Last week, ExxonMobil announced its $600m commitment in developing algae for biofuel feedstock with its partnership with Synthetic Genomics (SGI). The companies said it will It would take 5-10 years before any small-scale plants are up and running.
Last year, Chevron partnered with algae-fuel startup Solazyme in California while former executives from BP (according to ICIS news) started Sapphire Energy, another California-based biofuels company working with algae.
At the recent BIO World Congress on Industrial Biotechnology and Bioprocessing event in Montreal, Canada, a session on algae revealed how close (or far) algae’s potentials are as feedstock for fuels and chemicals.
Dow Chemical’s Steve Gluck noted a bigger opportunity in the chemical industry for algae compared to biofuels. While most of the research on algae are focusing on biofuel application, Gluck said the economic and scale barriers for chemical feedstock maybe less of a challenge than those for providing a fuel.
“To get into the algae market, I think you might have to capture the chemical sector based on how much algae feedstock is needed in the chemical industry compared to the fuel refineries,” said Gluck. “Chemicals needed a pure material that algae can produced while fuels can have blended components.”
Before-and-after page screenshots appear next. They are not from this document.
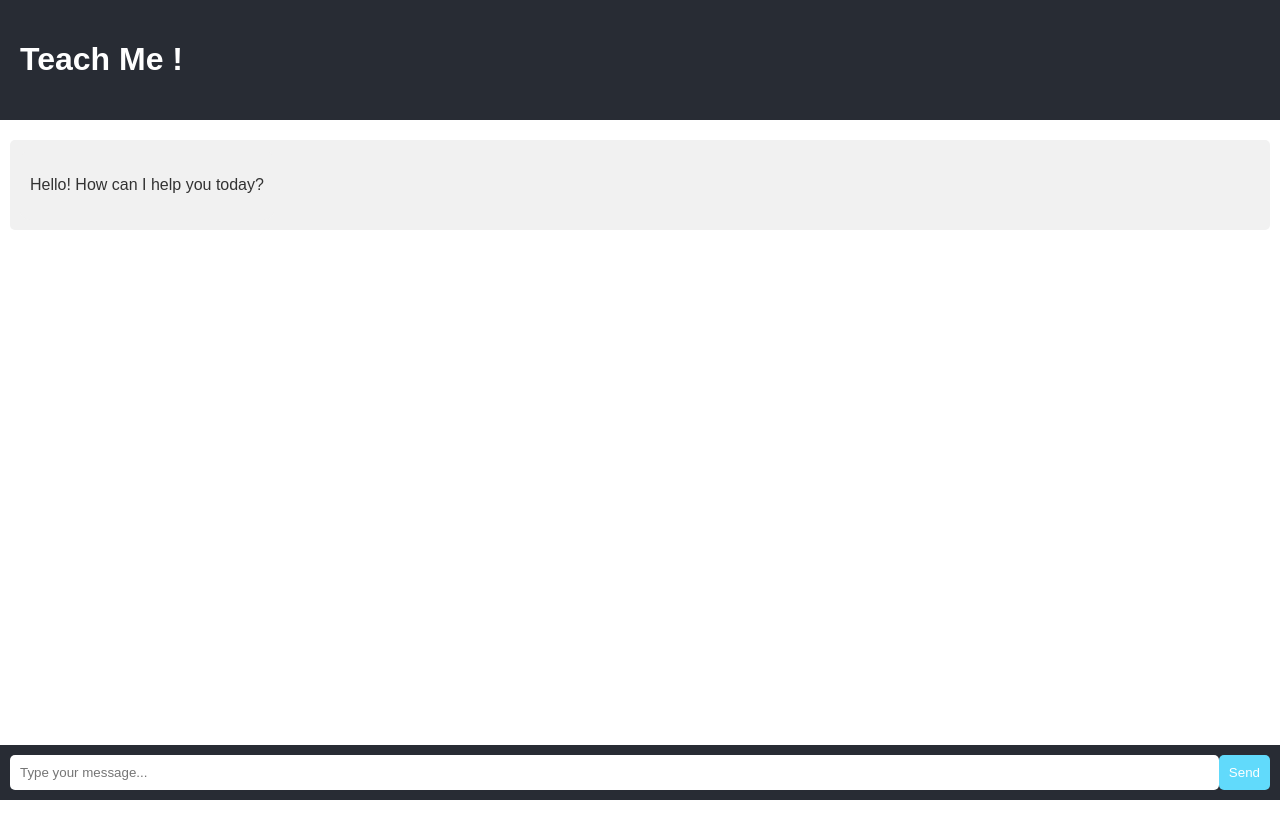
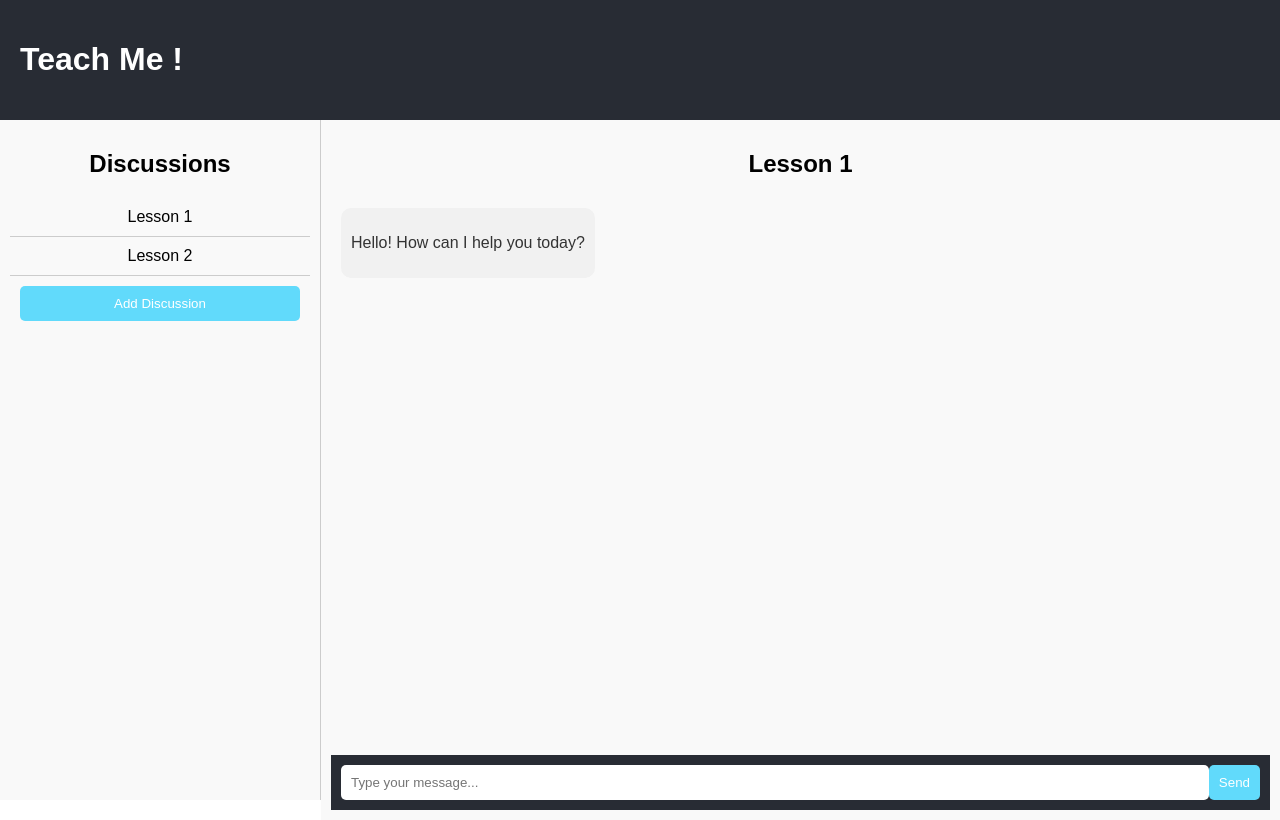
Before and after one commit to Nalistas/Hackathon_31May2024, a React (Create React App) app in the folder front/: page / in a window 1280 px wide. Built offline with nearby package versions, Linux system fonts and the light colour scheme.

Commit message:
[ADD] adding lessons option

```diff
--- a/front/src/App.css
+++ b/front/src/App.css
@@ -11,20 +11,25 @@
   background-color: #282c34;
   padding: 20px;
   color: white;
+  text-align: left;
 }
 
-.message-list {
+.main-content {
+  display: flex;
+  flex: 1;
+}
+
+.discussion-list {
+  width: 300px;
+  border-right: 1px solid #ccc;
+  background-color: #f9f9f9;
+}
+
+.discussion {
   flex: 1;
   padding: 10px;
   overflow-y: auto;
-}
-
-.message {
-  background-color: #f1f1f1;
-  margin: 10px 0;
-  padding: 10px;
-  border-radius: 5px;
-  text-align: left;
+  background-color: #f9f9f9;
 }
 
 .chat-input {
@@ -52,57 +57,3 @@
 .chat-input button:hover {
   background-color: #21a1f1;
 }
-/* src/App.css */
-.App {
-  text-align: center;
-  font-family: Arial, sans-serif;
-  display: flex;
-  flex-direction: column;
-  height: 100vh;
-}
-
-.App-header {
-  background-color: #282c34;
-  padding: 20px;
-  color: white;
-}
-
-.message-list {
-  flex: 1;
-  padding: 10px;
-  overflow-y: auto;
-}
-
-.message {
-  background-color: #f1f1f1;
-  margin: 10px 0;
-  padding: 10px;
-  border-radius: 5px;
-  text-align: left;
-}
-
-.chat-input {
-  display: flex;
-  padding: 10px;
-  background-color: #282c34;
-}
-
-.chat-input input {
-  flex: 1;
-  padding: 10px;
-  border: none;
-  border-radius: 5px;
-}
-
-.chat-input button {
-  padding: 10px;
-  border: none;
-  border-radius: 5px;
-  background-color: #61dafb;
-  color: white;
-  cursor: pointer;
-}
-
-.chat-input button:hover {
-  background-color: #21a1f1;
-}
--- a/front/src/App.js
+++ b/front/src/App.js
@@ -1,30 +1,50 @@
 // src/App.js
 import React, { useState } from 'react';
 import Header from './components/Header';
-import MessageList from './components/MessageList';
-import ChatInput from './components/ChatInput';
+import DiscussionList from './components/DiscussionList';
+import Discussion from './components/Discussion';
 import './App.css';
 
 function App() {
-  const [messages, setMessages] = useState([
-    { id: 1, text: "Hello! How can I help you today?", sender: "bot", timestamp: new Date().toLocaleTimeString() },
+  const [discussions, setDiscussions] = useState([
+    { id: 1, title: "Lesson 1", messages: [{ id: 1, text: "Hello! How can I help you today?", sender: "bot", timestamp: new Date().toLocaleTimeString() }] },
+    { id: 2, title: "Lesson 2", messages: [{ id: 1, text: "We appreciate your feedback!", sender: "bot", timestamp: new Date().toLocaleTimeString() }] },
   ]);
+  const [currentDiscussionId, setCurrentDiscussionId] = useState(discussions[0].id);
+  const [nextDiscussionId, setNextDiscussionId] = useState(discussions.length + 1);
 
   const addMessage = (text) => {
-    const newMessage = {
-      id: messages.length + 1,
-      text,
-      sender: "user",
-      timestamp: new Date().toLocaleTimeString(),
+    setDiscussions(discussions.map(discussion => {
+      if (discussion.id === currentDiscussionId) {
+        return {
+          ...discussion,
+          messages: [...discussion.messages, { id: discussion.messages.length + 1, text, sender: "user", timestamp: new Date().toLocaleTimeString() }],
+        };
+      }
+      return discussion;
+    }));
+  };
+
+  const addDiscussion = () => {
+    const newDiscussion = {
+      id: nextDiscussionId,
+      title: `Lesson ${nextDiscussionId}`,
+      messages: [],
     };
-    setMessages([...messages, newMessage]);
+    setDiscussions([...discussions, newDiscussion]);
+    setCurrentDiscussionId(newDiscussion.id);
+    setNextDiscussionId(nextDiscussionId + 1);
   };
+
+  const currentDiscussion = discussions.find(d => d.id === currentDiscussionId);
 
   return (
     <div className="App">
       <Header />
-      <MessageList messages={messages} />
-      <ChatInput addMessage={addMessage} />
+      <div className="main-content">
+        <DiscussionList discussions={discussions} setCurrentDiscussionId={setCurrentDiscussionId} addDiscussion={addDiscussion} />
+        <Discussion discussion={currentDiscussion} addMessage={addMessage} />
+      </div>
     </div>
   );
 }
--- /dev/null
+++ b/front/src/components/Discussion.css
@@ -0,0 +1,37 @@
+/* src/components/Discussion.css */
+.discussion {
+    display: flex;
+    flex-direction: column;
+    height: 100%;
+}
+
+.message-list {
+    flex: 1;
+    overflow-y: auto;
+}
+
+.chat-input {
+    display: flex;
+    padding: 10px;
+    background-color: #282c34;
+}
+
+.chat-input input {
+    flex: 1;
+    padding: 10px;
+    border: none;
+    border-radius: 5px;
+}
+
+.chat-input button {
+    padding: 10px;
+    border: none;
+    border-radius: 5px;
+    background-color: #61dafb;
+    color: white;
+    cursor: pointer;
+}
+
+.chat-input button:hover {
+    background-color: #21a1f1;
+}
--- /dev/null
+++ b/front/src/components/Discussion.js
@@ -0,0 +1,17 @@
+// src/components/Discussion.js
+import React from 'react';
+import MessageList from './MessageList';
+import ChatInput from './ChatInput';
+import './Discussion.css';
+
+function Discussion({ discussion, addMessage }) {
+  return (
+    <div className="discussion">
+      <h2>{discussion.title}</h2>
+      <MessageList messages={discussion.messages} />
+      <ChatInput addMessage={addMessage} />
+    </div>
+  );
+}
+
+export default Discussion;
--- /dev/null
+++ b/front/src/components/DiscussionList.css
@@ -0,0 +1,35 @@
+/* src/components/DiscussionList.css */
+.discussion-list {
+    display: flex;
+    flex-direction: column;
+    padding: 10px;
+}
+
+.discussion-item {
+    padding: 10px;
+    cursor: pointer;
+    border-bottom: 1px solid #ccc;
+}
+
+.discussion-item:hover {
+    background-color: #f1f1f1;
+}
+
+.new-discussion {
+    display: flex;
+    flex-direction: column;
+    padding: 10px;
+}
+
+.new-discussion button {
+    padding: 10px;
+    border: none;
+    border-radius: 5px;
+    background-color: #61dafb;
+    color: white;
+    cursor: pointer;
+}
+
+.new-discussion button:hover {
+    background-color: #21a1f1;
+}
--- /dev/null
+++ b/front/src/components/DiscussionList.js
@@ -0,0 +1,25 @@
+// src/components/DiscussionList.js
+import React from 'react';
+import './DiscussionList.css';
+
+function DiscussionList({ discussions, setCurrentDiscussionId, addDiscussion }) {
+  return (
+    <div className="discussion-list">
+      <h2>Discussions</h2>
+      {discussions.map(discussion => (
+        <div
+          key={discussion.id}
+          className="discussion-item"
+          onClick={() => setCurrentDiscussionId(discussion.id)}
+        >
+          {discussion.title}
+        </div>
+      ))}
+      <div className="new-discussion">
+        <button onClick={addDiscussion}>Add Discussion</button>
+      </div>
+    </div>
+  );
+}
+
+export default DiscussionList;
```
In 2005, global dried microalgae biomass production of algae was pegged at 10,000 tons, which is about 10% of what a signle chemical manufacturing plant needed compared ot 0.1% of what a single oil refinery size needed, added Gluck.
In terms of applications,Gluck noted the oleochemical industry as a better bet for algae used in chemicals. He estimated commercialization timeline for algae within 5-10 years.
Dow Chemical recently announced its plans to work with Algenol Biofuels to build and operate a pilot-scale algae-based integrated biorefinery that will convert CO2 into ethanol. The facility is planned to be located at Dow’s Freeport, Texas site.
Algenol’s Edward Legere presented about the potential impact of themuch-talked about carbon cap and trade or taxation regulation to thealgae industry. Algae depends on carbon dioxide as feedstock andaccording to Legere, the algae industry could benefit from variousoutcropping of carbon regulations.
“Carbon dioxide is one ofthe most costly and highly used feedstock for us and if this feedstockis now going to be forcely collected by government regulation, thatshould lower overall cost of feedstock for us and that leaves anopportunity for algae companies such as ours,” said Legere.
Algenolsaid the EPA currently identifies 14,200 stationary CO2 emitters in theUS alone. With its partnership with Dow, Algenol said it can use CO2from Dow’s nearby manufacturing facility, feed it into algae in thephotobioreactors, which will serve as the carbon source for the ethanolproduced. (More about that partnership on this NY Times article)
XL Renewables‘ BenCloud reported on the company’s operations of a commercial scale algaeproduction system called Super Trough in its Casa Grande, Arizona, demosite. The company is already selling biomass algae samples to themarket.
“Algae looked easy to growuntil you put it out on an open environment,” said Cloud. “We’reresearching on trying to bring down our operating costs and increasethe production.”
XL Renewables said compared to openpond/raceway systems, the agricultural-based production approach foralgae such as the company’s Super Trough system provides greatercontrol of production processes, low labor requirements, mechanicaloperations, in-field harvest technology and innoculation methods.
Dean Tsoupeis of Culturing Solutions,meanwhile, presented about their BioFence photobioreactor system whichcan produce high density monocultures of marine and freshwater algae.Tsoupeis noted that algae can produce up to 33,000 gallons of lipid oilper acre a year.
“The BioFence has been inproduction for the nutraceutical and protein markets for the past fiveyears, where it has yielded up to 140 grams per day in a 200-litersystem,” said Tsoupeis. “This output is much higher than a raceway pondor bag-type reactor.”
Although not part of the BIO presentations, I came across this market study about algae potential from Emerging Markets Online.The study estimated the markets for algae-based biodiesel, Biocrude,and biomass-derived green chemicals and plastics will start to enterearly-stage commercial production by the end of 2011.
“As of the summer of 2009, morethan $1 billion in private and public investment commitments since 2007have contributed to the acceleration of a surprising diversity ofalgae-based biofuels technologies, business models, and productstrategies,” said Will Thurmond, president of Emerging Markets Online.
“Overthe next 1000 days, the world will witness a series of emergingmarkets, technologies, players, and strategies for clean fuels,chemicals and co-products from algae. The first ventures will includeCO2-capture projects, government funded energy and defense initiatives,and early-stage commercial biofuels and biomass projects,” he said.
Outsideof biofuels, Thurmond said co-products from algae outside includinggreen polymers, chemicals and animal feed will play a decisive role inthe success of established and emerging algae production ventures.
Here are more recent articles about algae:
[First photo from www.gotalgae.com, algae farm photo from Algenol, chart from Emerging Markets Online]